For six decades, the Disaster Research Center has used field-tested methods to generate insights on many of the pressing disaster issues of our time. It has prioritized making that information available to anyone who needs it and training the next generation of disaster scholars and practitioners.
Founded in 1963 by sociologists E.L. Quarantelli, Russell Dynes, and Eugene Haas at The Ohio State University, DRC was a pioneer in the field of disaster research. The Center was the first in the world devoted to the social scientific study of disasters. In 1985, the center moved to the University of Delaware, where founders Russell Dynes and E.L. Quarantelli saw strong support for its mission and further expansion of its role as a trusted source of guidance to planners, disaster managers, policy makers, public health specialists and non-government organizations around the world. Much of what is known about the social science aspects disaster comes from DRC or its long lineage of visiting scholars, alumni, and their students.
DRC continues to celebrate success in research, training, and service to the disaster community. While much of DRC’s research has been interdisciplinary throughout its existence, DRC has embarked on a new era as the Center builds on and maintains its foundation in social science while broadening its activities to embrace more explicitly interdisciplinary, multidisciplinary and cross-disciplinary research. All DRC research is intended to yield both basic scientific knowledge on disasters and information that can be applied to develop more effective plans and policies to reduce disaster impacts.

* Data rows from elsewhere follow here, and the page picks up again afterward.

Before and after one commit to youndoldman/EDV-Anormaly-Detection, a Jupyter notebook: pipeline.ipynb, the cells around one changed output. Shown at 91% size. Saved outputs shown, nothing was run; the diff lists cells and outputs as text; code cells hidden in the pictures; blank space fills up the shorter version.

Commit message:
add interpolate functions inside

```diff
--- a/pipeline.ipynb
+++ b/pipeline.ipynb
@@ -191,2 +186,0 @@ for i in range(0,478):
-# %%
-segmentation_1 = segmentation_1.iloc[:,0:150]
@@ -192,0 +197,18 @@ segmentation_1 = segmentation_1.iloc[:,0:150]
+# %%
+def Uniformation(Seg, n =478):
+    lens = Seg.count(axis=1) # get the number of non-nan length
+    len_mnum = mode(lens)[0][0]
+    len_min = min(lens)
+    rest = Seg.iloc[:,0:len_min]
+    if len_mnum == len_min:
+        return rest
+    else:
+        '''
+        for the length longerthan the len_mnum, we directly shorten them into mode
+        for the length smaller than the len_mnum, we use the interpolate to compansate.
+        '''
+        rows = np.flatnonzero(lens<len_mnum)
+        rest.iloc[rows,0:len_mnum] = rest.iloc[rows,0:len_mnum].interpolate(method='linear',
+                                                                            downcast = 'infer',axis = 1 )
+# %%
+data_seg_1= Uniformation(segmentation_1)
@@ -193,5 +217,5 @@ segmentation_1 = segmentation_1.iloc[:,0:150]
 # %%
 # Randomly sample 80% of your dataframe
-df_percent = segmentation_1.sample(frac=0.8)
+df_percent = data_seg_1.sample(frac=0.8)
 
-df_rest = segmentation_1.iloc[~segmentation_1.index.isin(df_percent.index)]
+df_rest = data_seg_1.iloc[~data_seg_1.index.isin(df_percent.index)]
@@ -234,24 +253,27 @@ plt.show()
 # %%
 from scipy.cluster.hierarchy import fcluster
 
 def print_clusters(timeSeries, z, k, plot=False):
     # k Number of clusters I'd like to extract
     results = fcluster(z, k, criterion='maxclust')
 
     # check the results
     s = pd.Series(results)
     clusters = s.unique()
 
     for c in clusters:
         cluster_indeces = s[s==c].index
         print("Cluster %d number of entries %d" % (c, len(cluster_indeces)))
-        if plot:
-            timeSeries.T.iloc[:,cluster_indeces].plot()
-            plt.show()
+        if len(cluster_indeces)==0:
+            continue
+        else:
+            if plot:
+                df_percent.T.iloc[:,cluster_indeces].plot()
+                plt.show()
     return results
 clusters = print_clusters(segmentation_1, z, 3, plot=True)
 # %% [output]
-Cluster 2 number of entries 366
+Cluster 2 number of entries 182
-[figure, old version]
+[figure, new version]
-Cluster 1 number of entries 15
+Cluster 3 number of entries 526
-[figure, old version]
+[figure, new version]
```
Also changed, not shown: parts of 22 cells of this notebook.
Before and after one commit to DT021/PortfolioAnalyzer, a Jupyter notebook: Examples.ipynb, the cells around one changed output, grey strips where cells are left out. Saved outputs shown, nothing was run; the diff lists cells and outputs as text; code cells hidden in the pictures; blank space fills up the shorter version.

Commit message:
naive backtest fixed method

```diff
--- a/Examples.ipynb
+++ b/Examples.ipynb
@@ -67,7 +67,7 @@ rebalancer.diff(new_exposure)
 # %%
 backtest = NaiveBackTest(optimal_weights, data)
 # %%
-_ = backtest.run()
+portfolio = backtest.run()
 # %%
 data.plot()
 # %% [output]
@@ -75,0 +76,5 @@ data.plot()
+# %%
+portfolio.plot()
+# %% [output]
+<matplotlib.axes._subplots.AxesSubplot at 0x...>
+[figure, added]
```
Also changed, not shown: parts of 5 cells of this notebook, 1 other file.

For more information about DRC’s early history, check out this first-hand account written by DRC founder E.L. Quarantelli: DRC Early History.pdf